Charles Summers, resident of Oak Island in the coast of North Carolina near Wilmington, walks next to a house that was destroyed by strong winds and the rising surf produced when Hurricane Floyd touched down a ...
Photo Credit: Roberto Schmidt/AFP/Getty Images
The surf pounds a mobile home park sitting on the Indian River at Jensen Beach, Florida, as Hurricane Frances moves through the area, Sept. 4, 2004. Though only a Category 2 storm when it made landfall near Stu...
Photo Credit: J. Albert Diaz/Miami Herald, via AP Photo
An aerial view of wrecked homes in Punta Gorda, Florida, after Hurricane Charley battered the town with 145 mph winds, Aug. 13, 2004. What started as a tropical wave, grew into a hurricane with strengthened int...
Photo Credit: John Roca/NY Daily News Archive via Getty Images
Water spills over a levee along the Inner Harbor Navigational Canal in the aftermath of Hurricane Katrina, Aug. 30, 2005 in New Orleans.
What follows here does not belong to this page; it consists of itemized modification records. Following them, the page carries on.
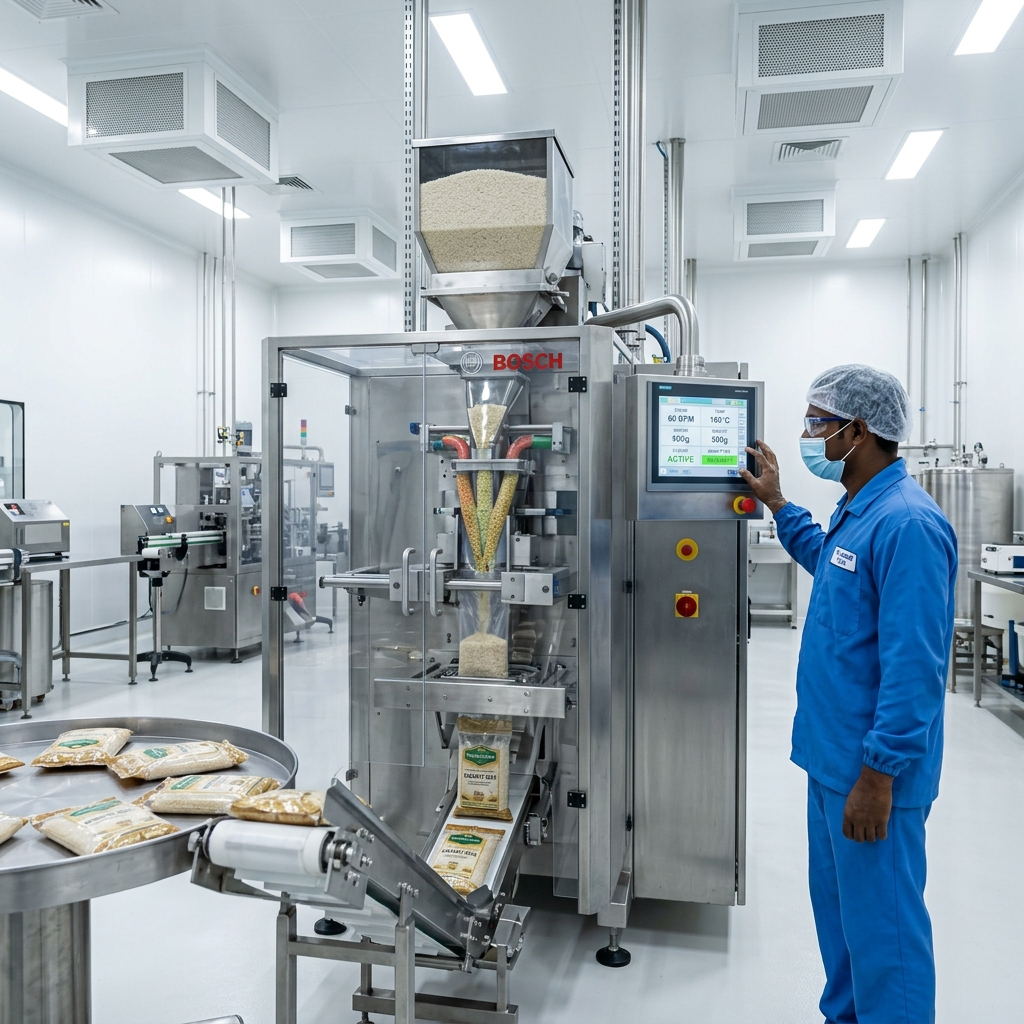
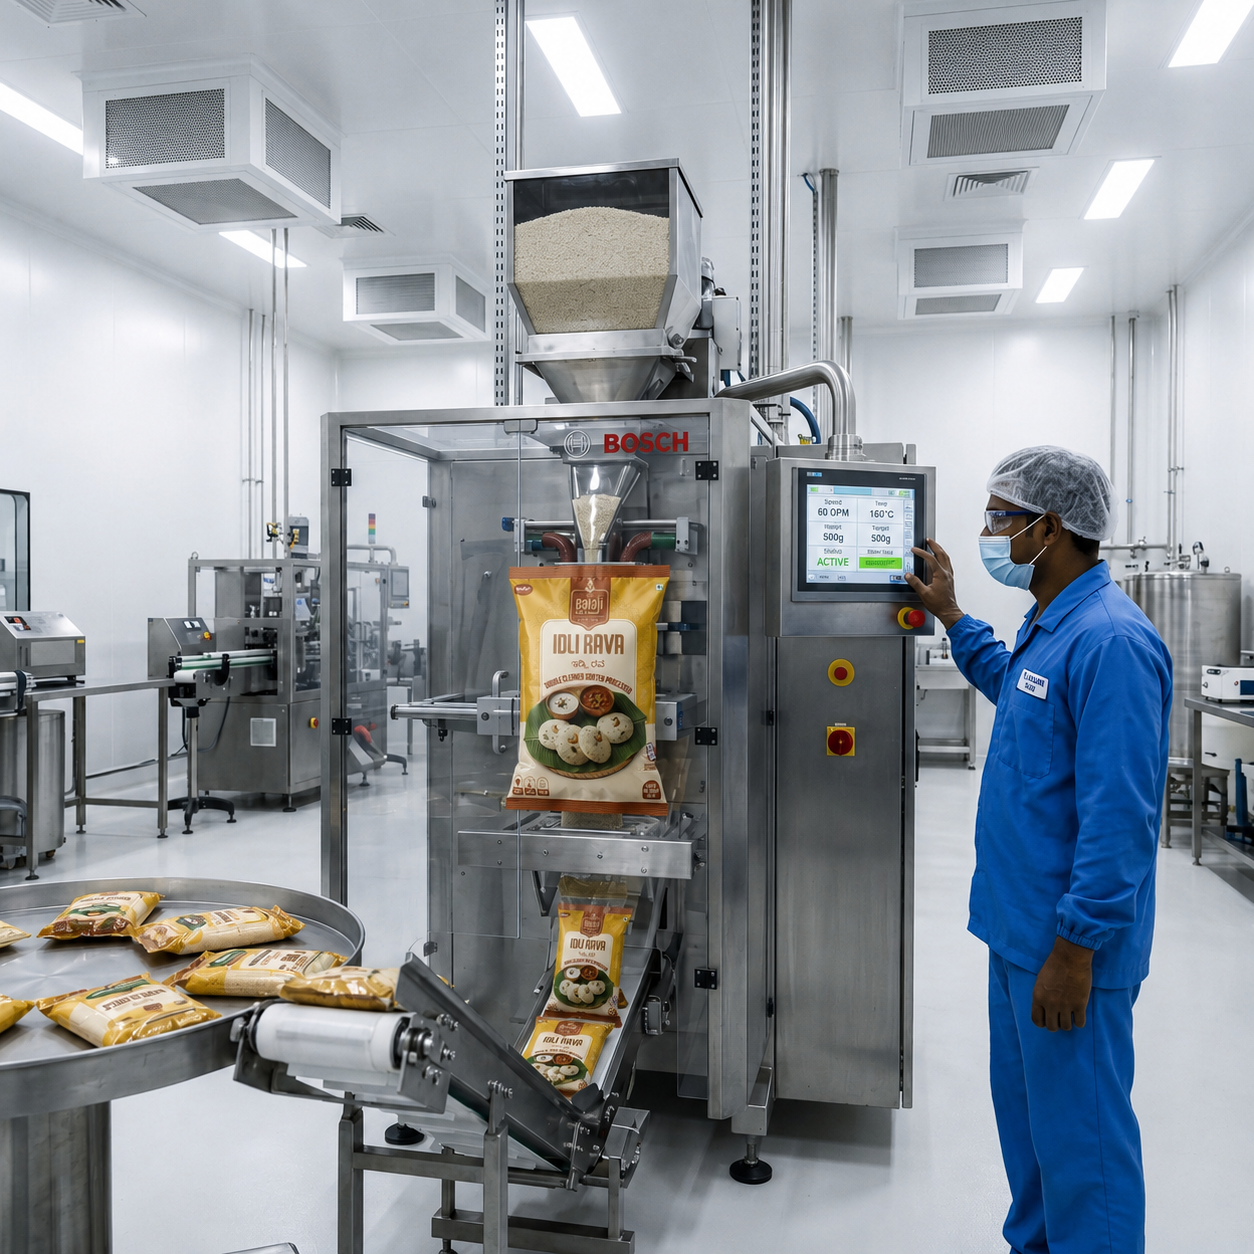
Update contact details: support email and helpline numbers

diff --git a/src/app/page.tsx b/src/app/page.tsx
@@ -1379,7 +1379,10 @@ export default function Home() {
                 </div>
                 <div>
                   <h4 className="font-bold text-brand-brown-dark text-sm">Customer Helpline</h4>
-                  <p className="text-brand-brown-dark text-xs mt-1">[phone redacted]</p>
+                  <p className="text-brand-brown-dark text-xs mt-1">
+                    <a href="tel:[phone redacted]" className="hover:underline">[phone redacted]</a> /{" "}
+                    <a href="tel:[phone redacted]" className="hover:underline">[phone redacted]</a>
+                  </p>
                 </div>
               </div>
 
@@ -1389,7 +1392,9 @@ export default function Home() {
                 </div>
                 <div>
                   <h4 className="font-bold text-brand-brown-dark text-sm">Email Support</h4>
-                  <p className="text-brand-brown text-xs mt-1">[email redacted]</p>
+                  <p className="text-brand-brown text-xs mt-1">
+                    <a href="mailto:[email redacted]" className="hover:underline">[email redacted]</a>
+                  </p>
                 </div>
               </div>
             </div>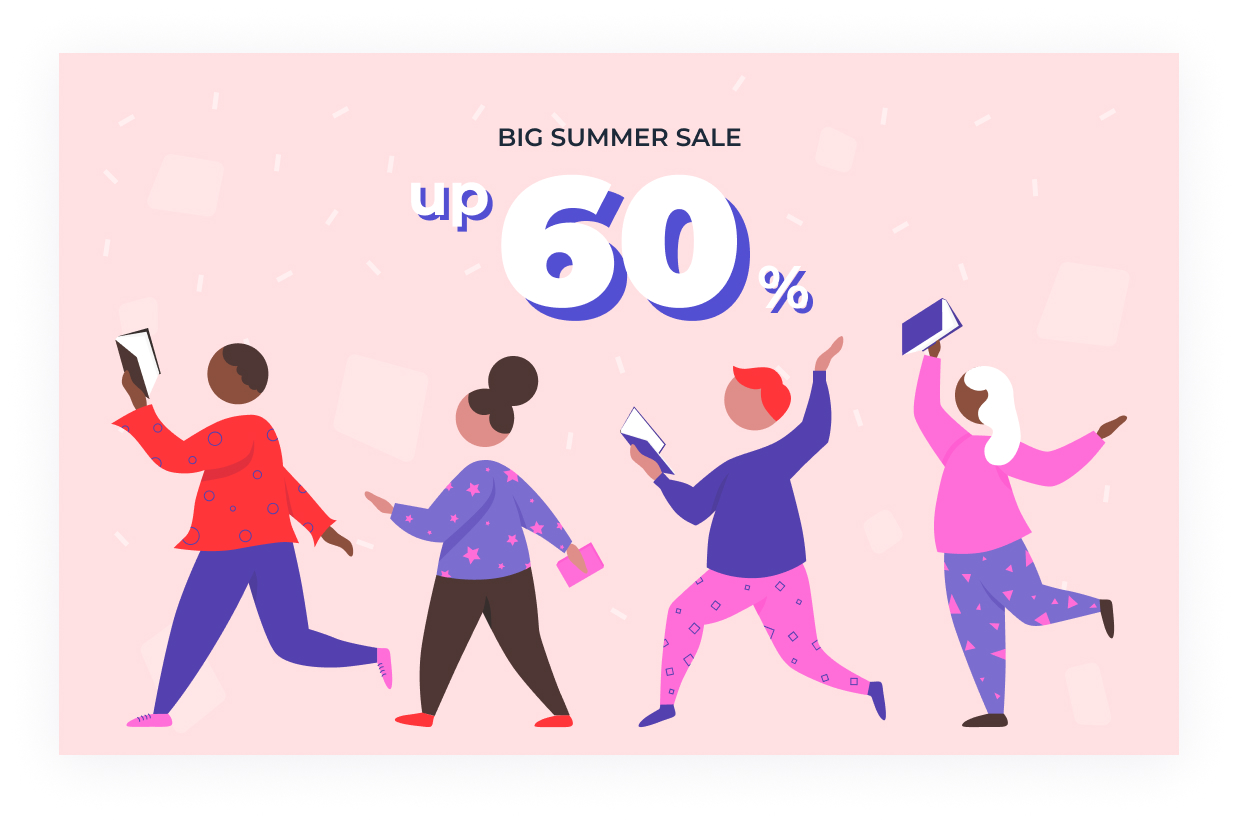
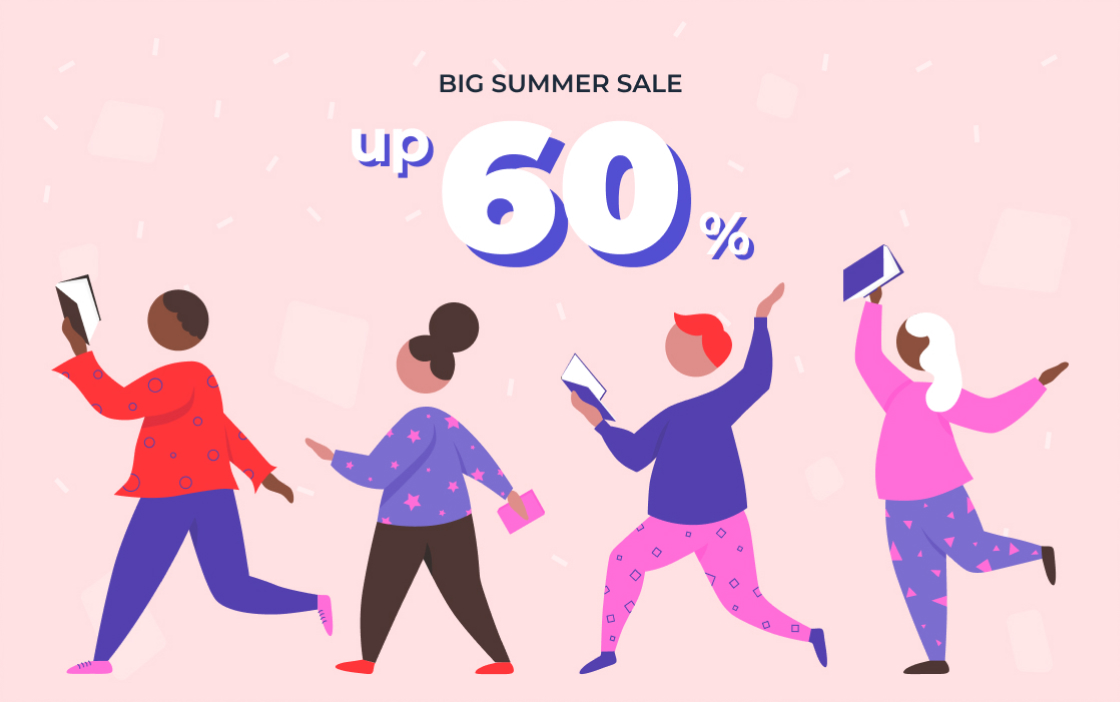
Fix hero section

diff --git a/index.html b/index.html
@@ -59,21 +59,27 @@
     <main class="hero">
       <!-- Hero container -->
       <div class="hero-container">
-        <!-- Hero image -->
-        <div class="hero-image">
-          <img src="img/banner.jpg" alt="big summer sale up to 60%" />
-        </div>
+        <div class="position">
+          <!-- Hero image -->
+          <div class="hero-image">
+            <a href="#"
+              ><img src="img/banner.jpg" alt="big summer sale up to 60%"
+            /></a>
+          </div>
 
-        <!-- Promotion card 1 -->
-        <div class="card-1">
-          <h3>Chnage old book on new</h3>
-          <img src="img/arrow.svg" alt="arrow" />
+          <!-- Promotion card 1 -->
+          <div class="card-1">
+            <a href="#"
+              ><img src="img/promo-card-1.png" alt="change old book on new"
+            /></a>
+          </div>
         </div>
 
         <!-- Promotion card 2 -->
         <div class="card-2">
-          <h3>Top 100 books 2019</h3>
-          <img src="img/arrow.svg" alt="arrow" />
+          <a href="#"
+            ><img src="img/promo-card-2.png" alt="top 100 books 2019"
+          /></a>
         </div>
       </div>
     </main>

diff --git a/css/main.css b/css/main.css
@@ -2,7 +2,6 @@
 header {
   background: #ffffff;
   height: 116px;
-  z-index: 10;
 }
 .header-container {
   display: flex;
@@ -30,11 +29,9 @@ header {
 }
 .nav-links li:first-child a {
   color: var(--primary-color);
-  font-weight: 900;
 }
 .nav-links a:hover {
   color: var(--primary-color);
-  font-weight: 900;
 }
 .nav-icons ul {
   display: flex;
@@ -50,14 +47,25 @@ header {
 
 /* Hero */
 .hero-container {
-  max-width: 1238px;
+  max-width: 1120px;
   margin: 0 auto;
 }
-.hero .hero-image {
-  margin-top: -53px;
-  z-index: -10;
-}
-.hero .hero-image img {
+.hero-image {
   width: 100%;
-  z-index: -10;
+}
+.hero-image img {
+  width: 100%;
+}
+.position {
+  position: relative;
+}
+.card-1 {
+  position: absolute;
+  top: 79px;
+  right: -100px;
+}
+.card-2 {
+  position: absolute;
+  top: 475px;
+  right: 0;
 }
Storm surge flooding of 25 to 28 feet above normal in Mississippi and 10 ...
Photo Credit: Vincent Laforet-Pool/AFP/Getty Images
Evelyn Turner cries alongside the body of her longtime companion, Xavier Bowie, after he died in New Orleans, Aug. 30, 2005. Bowie and Turner had decided to ride out Hurricane Katrina when they could not find a...
Photo Credit: Eric Gay/Associated Press
A road collapsed following Hurricane Ike, Sept. 15, 2008, in Galveston, Texas. The storm produced tropical-storm-force winds extending 275 miles and made landfall as a Category 2 hurricane in Texas and then con...
Photo Credit: Scott Olson/Getty Images
Homes in the Rockaway neighborhood were damaged during Hurricane Sandy, Oct. 31, 2012, in the Queens borough of New York. The tropical cyclone merged with another system creating an extra-tropical cyclone, thus...
Photo Credit: Spencer Platt/Getty Images
A roller coaster sits in the Atlantic Ocean after the Fun Town pier it sat on was destroyed by Superstorm Sandy, Nov. 1, 2012, in Seaside Heights, New Jersey.
Photo Credit: Mark Wilson/Getty Images
Branches litter an alley as a result of Hurricane Irene, Aug. 28, 2011, in Virginia Beach, Virginia. The Category 1 hurricane struck the Outer Banks in North Carolina first, weakened, struck New Jersey and the...
Photo Credit: Brendan Hoffman/Getty Images
Rescue boats fill a flooded street as people are evacuated from rising water after Hurricane Harvey, Aug. 28, 2017, in Houston. Making landfall in Texas on Aug. 25, Harvey was the first major hurricane to hit t...
Photo Credit: David J. Phillip/AP
Floodwaters from Hurricane Irma recede, Sept. 13, 2017, in Middleburg, Fla. A Category 4 hurricane, Irma became the first hurricane to make touch land in Florida since 2004. Due to the amount of damage caused, ...
Photo Credit: Sean Rayford/Getty Images
An aerial view shows the flooded neighborhood of Juana Matos in the aftermath of Hurricane Maria in Catano, Puerto Rico, Sept. 22, 2017. The storm has left 97% of the island's 3.4 million residents without elec...
Photo Credit: Ricardo Arduengo/AFP/Getty Images
Isaac is forecast to stay south of Puerto Rico but may bring some rain to the island.
In the eastern Pacific Ocean, forecasters are keeping a close watch on Tropical Storm Paul and Tropical Storm Olivia. Paul is not expected to make landfall but Olivia could threaten Hawaii.
Olivia, which weakened to a tropical storm Monday afternoon, will approach Hawaii Tuesday night into Wednesday.
The storm may bring landslides, up to 20 inches of rain and flash flooding for the Hawaiian Islands.
ABC News' Josh Hoyos, Jason Volack, Amanda Maile and Chris Donato contributed to this report.